(Items from a dataset)
·····

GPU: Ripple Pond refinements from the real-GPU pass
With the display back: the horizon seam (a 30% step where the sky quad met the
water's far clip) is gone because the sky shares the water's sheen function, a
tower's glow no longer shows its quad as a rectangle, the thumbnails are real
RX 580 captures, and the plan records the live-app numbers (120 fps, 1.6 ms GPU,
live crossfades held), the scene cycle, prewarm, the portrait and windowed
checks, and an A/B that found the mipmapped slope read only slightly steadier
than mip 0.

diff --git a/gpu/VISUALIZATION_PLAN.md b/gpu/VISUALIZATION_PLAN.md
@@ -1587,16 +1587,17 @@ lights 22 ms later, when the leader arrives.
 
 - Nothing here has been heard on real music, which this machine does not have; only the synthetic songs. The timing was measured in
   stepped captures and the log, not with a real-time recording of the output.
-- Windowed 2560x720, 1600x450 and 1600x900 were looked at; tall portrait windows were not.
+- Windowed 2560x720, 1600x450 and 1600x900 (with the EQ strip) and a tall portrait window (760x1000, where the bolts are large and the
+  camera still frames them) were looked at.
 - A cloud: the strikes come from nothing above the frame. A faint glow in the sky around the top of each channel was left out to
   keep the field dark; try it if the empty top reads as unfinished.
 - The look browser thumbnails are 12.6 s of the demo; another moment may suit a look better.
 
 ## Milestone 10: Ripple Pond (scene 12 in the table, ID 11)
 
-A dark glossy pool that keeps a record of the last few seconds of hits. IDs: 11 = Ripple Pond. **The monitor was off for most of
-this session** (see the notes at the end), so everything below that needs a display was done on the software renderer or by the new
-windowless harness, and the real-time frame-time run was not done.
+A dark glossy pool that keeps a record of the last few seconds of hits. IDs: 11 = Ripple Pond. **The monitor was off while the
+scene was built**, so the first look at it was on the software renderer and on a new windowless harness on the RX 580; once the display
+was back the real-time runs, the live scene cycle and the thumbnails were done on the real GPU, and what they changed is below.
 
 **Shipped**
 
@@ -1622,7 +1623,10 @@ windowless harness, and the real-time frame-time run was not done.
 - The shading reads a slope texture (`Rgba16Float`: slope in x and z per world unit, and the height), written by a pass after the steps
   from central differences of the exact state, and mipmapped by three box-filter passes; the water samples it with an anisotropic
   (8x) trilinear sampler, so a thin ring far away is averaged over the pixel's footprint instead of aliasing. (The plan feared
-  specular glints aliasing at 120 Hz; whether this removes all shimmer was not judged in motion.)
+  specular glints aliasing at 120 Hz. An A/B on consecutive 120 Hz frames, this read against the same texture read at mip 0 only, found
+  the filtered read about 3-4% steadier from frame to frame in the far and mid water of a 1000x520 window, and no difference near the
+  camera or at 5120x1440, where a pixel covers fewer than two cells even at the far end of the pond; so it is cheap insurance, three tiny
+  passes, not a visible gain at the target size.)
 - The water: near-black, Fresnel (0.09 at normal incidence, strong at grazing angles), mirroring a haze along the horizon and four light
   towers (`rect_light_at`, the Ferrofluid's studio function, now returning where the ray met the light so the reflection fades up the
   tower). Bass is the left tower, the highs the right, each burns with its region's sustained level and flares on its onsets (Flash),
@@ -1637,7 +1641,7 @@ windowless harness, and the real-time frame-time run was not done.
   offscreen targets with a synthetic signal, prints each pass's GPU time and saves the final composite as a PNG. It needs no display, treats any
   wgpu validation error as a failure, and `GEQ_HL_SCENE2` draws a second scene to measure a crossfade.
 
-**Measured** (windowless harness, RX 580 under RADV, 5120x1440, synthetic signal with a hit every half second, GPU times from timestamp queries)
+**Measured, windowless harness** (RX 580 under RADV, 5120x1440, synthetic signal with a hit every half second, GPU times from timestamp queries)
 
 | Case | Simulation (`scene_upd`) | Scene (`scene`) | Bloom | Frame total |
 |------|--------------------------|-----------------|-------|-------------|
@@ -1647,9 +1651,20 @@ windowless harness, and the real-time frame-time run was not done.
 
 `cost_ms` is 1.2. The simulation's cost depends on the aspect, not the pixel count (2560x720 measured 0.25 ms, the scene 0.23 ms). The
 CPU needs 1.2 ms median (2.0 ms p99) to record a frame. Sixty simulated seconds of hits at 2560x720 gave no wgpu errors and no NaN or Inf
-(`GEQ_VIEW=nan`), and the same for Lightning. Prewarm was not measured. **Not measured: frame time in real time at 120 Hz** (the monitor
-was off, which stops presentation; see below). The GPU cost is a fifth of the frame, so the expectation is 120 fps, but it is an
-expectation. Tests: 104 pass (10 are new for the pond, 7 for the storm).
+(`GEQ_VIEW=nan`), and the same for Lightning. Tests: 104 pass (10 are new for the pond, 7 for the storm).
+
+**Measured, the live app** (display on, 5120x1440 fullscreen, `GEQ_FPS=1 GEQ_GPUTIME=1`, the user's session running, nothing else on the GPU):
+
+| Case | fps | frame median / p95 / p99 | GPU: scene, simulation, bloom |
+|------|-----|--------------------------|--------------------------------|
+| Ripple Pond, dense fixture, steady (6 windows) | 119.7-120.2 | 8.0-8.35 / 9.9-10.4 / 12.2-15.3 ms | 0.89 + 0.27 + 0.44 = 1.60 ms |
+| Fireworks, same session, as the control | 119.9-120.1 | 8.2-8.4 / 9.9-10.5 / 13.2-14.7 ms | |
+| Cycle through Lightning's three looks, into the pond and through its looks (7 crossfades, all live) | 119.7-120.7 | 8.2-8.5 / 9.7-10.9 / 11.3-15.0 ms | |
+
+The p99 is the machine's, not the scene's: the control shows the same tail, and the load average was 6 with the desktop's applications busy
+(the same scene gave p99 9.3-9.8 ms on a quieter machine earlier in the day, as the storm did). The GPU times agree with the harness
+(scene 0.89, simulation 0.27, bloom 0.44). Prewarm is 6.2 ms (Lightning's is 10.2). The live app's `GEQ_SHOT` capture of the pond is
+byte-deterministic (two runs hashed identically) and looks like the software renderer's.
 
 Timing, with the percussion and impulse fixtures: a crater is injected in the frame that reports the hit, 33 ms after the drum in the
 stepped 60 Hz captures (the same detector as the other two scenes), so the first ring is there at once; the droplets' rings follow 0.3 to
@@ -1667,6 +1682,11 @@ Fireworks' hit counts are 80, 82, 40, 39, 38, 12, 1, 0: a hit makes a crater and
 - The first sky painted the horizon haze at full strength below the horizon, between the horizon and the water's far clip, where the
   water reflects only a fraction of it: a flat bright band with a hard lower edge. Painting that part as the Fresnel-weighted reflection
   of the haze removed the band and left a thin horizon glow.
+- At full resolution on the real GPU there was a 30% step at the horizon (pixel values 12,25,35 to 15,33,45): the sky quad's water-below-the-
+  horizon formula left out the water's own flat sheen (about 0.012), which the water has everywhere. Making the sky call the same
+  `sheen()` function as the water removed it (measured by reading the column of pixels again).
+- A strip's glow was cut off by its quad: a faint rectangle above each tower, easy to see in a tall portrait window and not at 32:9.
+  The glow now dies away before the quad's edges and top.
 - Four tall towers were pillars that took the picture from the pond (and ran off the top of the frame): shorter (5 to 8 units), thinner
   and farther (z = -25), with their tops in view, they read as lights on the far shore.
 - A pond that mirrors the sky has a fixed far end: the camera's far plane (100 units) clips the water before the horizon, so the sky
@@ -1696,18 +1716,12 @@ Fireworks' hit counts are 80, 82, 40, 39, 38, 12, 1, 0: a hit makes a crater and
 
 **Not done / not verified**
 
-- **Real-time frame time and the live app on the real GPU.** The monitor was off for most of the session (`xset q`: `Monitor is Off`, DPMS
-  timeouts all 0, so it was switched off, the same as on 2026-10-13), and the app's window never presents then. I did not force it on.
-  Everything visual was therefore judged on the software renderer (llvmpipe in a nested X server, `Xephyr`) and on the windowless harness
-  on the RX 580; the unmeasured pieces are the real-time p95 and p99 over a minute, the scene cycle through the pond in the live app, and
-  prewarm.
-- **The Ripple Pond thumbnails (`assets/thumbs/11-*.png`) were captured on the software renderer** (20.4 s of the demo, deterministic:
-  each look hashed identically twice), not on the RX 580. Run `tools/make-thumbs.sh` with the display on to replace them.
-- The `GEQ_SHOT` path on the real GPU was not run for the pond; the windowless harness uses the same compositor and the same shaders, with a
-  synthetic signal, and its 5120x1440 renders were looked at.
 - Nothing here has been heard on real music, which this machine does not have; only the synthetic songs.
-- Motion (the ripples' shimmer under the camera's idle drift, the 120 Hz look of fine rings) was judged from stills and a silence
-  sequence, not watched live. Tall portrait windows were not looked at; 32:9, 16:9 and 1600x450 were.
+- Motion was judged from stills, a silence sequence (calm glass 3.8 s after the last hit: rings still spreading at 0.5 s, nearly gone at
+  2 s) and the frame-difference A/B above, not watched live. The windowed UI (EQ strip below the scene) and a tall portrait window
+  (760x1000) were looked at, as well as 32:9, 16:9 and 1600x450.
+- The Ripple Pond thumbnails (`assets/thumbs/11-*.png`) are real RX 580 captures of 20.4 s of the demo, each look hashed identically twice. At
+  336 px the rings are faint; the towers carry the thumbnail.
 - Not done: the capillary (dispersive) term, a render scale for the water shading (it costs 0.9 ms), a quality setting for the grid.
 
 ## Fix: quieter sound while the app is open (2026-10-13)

·····

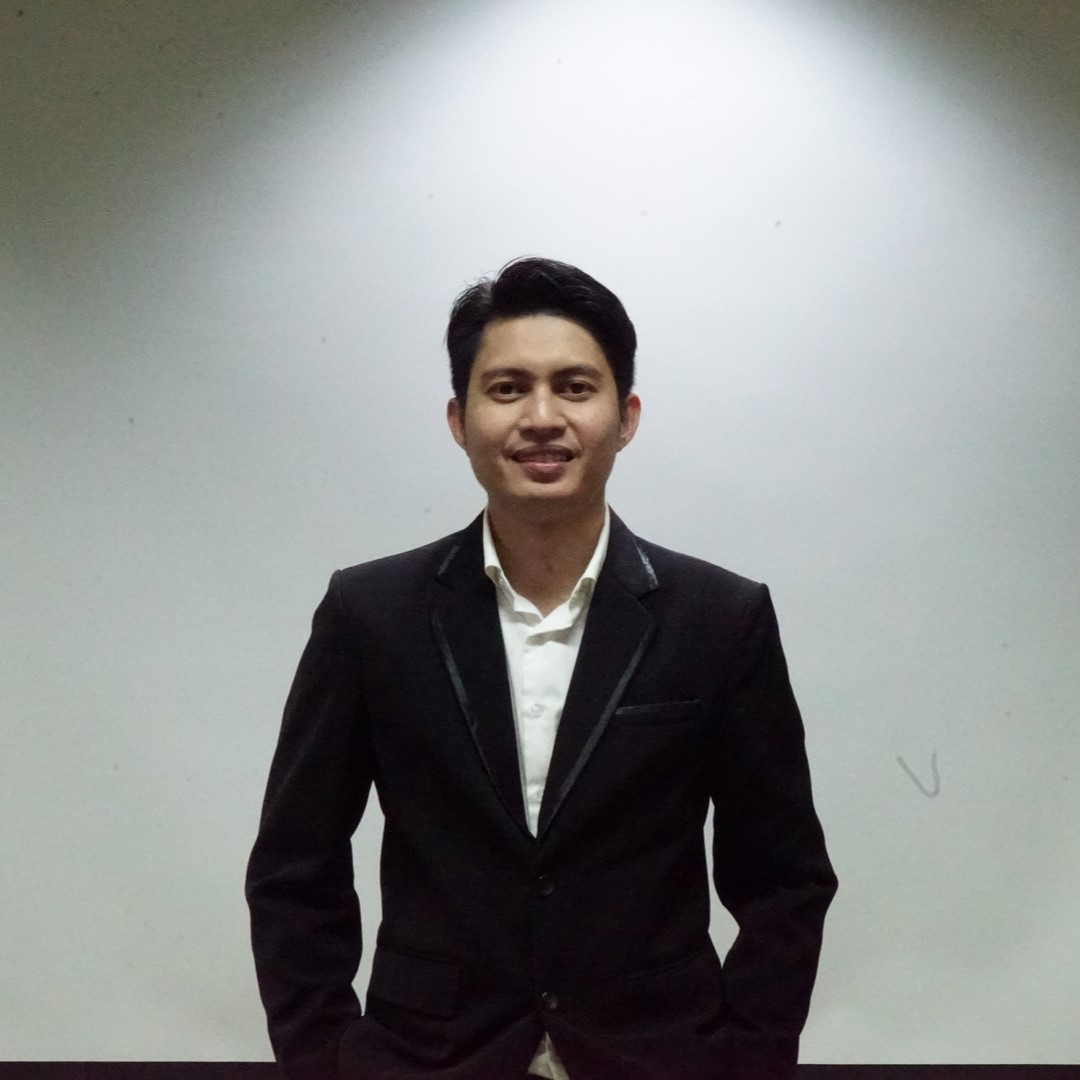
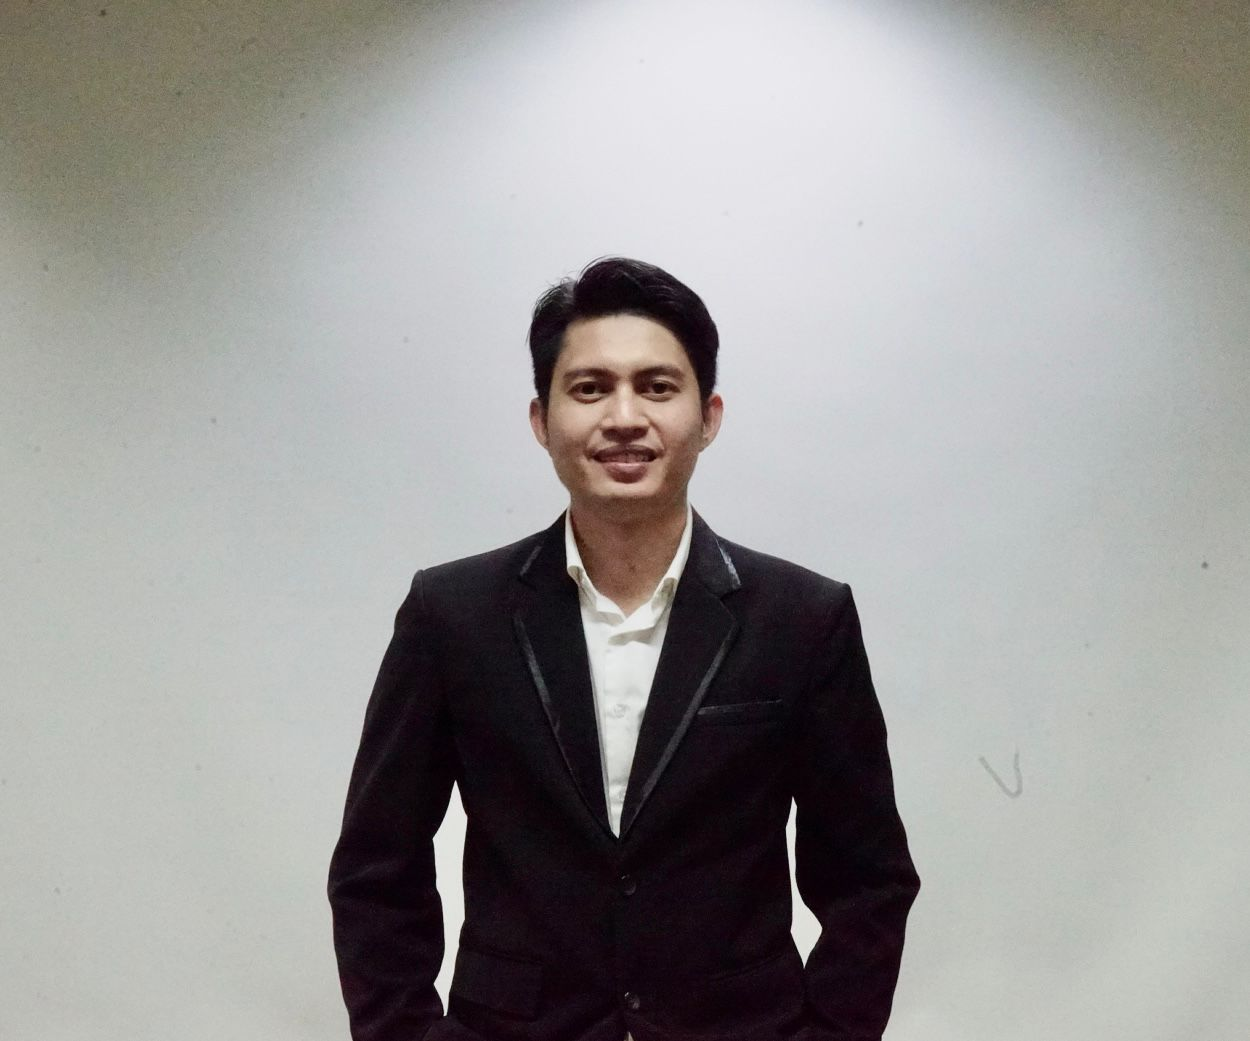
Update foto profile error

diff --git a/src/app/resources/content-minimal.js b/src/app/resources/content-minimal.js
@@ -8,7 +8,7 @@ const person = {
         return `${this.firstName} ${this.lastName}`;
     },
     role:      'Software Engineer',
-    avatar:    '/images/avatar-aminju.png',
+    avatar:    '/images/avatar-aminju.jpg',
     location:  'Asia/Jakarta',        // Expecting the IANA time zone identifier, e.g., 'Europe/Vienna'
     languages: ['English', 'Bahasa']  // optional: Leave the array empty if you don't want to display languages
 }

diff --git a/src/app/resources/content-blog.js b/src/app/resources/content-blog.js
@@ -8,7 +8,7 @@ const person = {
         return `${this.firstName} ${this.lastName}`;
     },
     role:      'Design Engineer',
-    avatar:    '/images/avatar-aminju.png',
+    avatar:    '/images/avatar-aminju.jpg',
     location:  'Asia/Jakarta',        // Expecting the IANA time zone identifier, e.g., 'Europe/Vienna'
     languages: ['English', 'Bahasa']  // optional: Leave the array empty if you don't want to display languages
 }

·····

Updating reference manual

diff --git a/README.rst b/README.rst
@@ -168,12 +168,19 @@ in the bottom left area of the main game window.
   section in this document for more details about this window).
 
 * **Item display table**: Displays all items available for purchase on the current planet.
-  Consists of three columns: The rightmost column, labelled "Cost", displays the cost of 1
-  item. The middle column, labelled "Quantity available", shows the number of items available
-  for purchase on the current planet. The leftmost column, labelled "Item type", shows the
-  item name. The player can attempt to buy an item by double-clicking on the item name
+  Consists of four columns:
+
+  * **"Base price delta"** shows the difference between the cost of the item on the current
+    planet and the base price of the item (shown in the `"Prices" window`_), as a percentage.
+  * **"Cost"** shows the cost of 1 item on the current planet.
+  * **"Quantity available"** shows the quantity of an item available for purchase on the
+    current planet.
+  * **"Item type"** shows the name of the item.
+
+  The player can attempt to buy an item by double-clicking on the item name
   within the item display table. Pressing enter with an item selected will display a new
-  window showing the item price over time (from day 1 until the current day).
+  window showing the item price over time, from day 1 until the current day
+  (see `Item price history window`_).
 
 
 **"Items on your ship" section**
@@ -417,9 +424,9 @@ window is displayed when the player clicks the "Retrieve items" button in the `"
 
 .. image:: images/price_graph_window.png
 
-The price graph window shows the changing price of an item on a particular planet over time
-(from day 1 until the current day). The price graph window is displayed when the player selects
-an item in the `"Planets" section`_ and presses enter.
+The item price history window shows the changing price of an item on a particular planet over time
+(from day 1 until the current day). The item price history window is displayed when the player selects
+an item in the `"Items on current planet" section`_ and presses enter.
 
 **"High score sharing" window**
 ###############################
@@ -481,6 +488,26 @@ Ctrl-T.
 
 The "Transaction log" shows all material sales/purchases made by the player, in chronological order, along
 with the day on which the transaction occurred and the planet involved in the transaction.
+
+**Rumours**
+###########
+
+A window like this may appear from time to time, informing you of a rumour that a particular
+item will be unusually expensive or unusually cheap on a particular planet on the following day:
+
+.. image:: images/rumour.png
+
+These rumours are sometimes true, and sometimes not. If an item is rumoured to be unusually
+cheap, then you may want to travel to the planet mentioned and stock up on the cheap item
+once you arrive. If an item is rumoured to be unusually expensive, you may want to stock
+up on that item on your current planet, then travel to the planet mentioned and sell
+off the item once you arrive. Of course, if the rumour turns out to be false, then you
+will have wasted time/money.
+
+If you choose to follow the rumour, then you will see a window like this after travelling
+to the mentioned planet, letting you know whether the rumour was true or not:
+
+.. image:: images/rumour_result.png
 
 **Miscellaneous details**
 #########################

·····

§ **Problem requirements**
Output, from the data above, the lines from the line with "done / not verified**" to the line with "-- Motion (the" exactly as they stand, both ends included and nothing else.

§ **The answer**
 **Not done / not verified**
 
-- **Real-time frame time and the live app on the real GPU.** The monitor was off for most of the session (`xset q`: `Monitor is Off`, DPMS
-  timeouts all 0, so it was switched off, the same as on 2026-10-13), and the app's window never presents then. I did not force it on.
-  Everything visual was therefore judged on the software renderer (llvmpipe in a nested X server, `Xephyr`) and on the windowless harness
-  on the RX 580; the unmeasured pieces are the real-time p95 and p99 over a minute, the scene cycle through the pond in the live app, and
-  prewarm.
-- **The Ripple Pond thumbnails (`assets/thumbs/11-*.png`) were captured on the software renderer** (20.4 s of the demo, deterministic:
-  each look hashed identically twice), not on the RX 580. Run `tools/make-thumbs.sh` with the display on to replace them.
-- The `GEQ_SHOT` path on the real GPU was not run for the pond; the windowless harness uses the same compositor and the same shaders, with a
-  synthetic signal, and its 5120x1440 renders were looked at.
 - Nothing here has been heard on real music, which this machine does not have; only the synthetic songs.
-- Motion (the ripples' shimmer under the camera's idle drift, the 120 Hz look of fine rings) was judged from stills and a silence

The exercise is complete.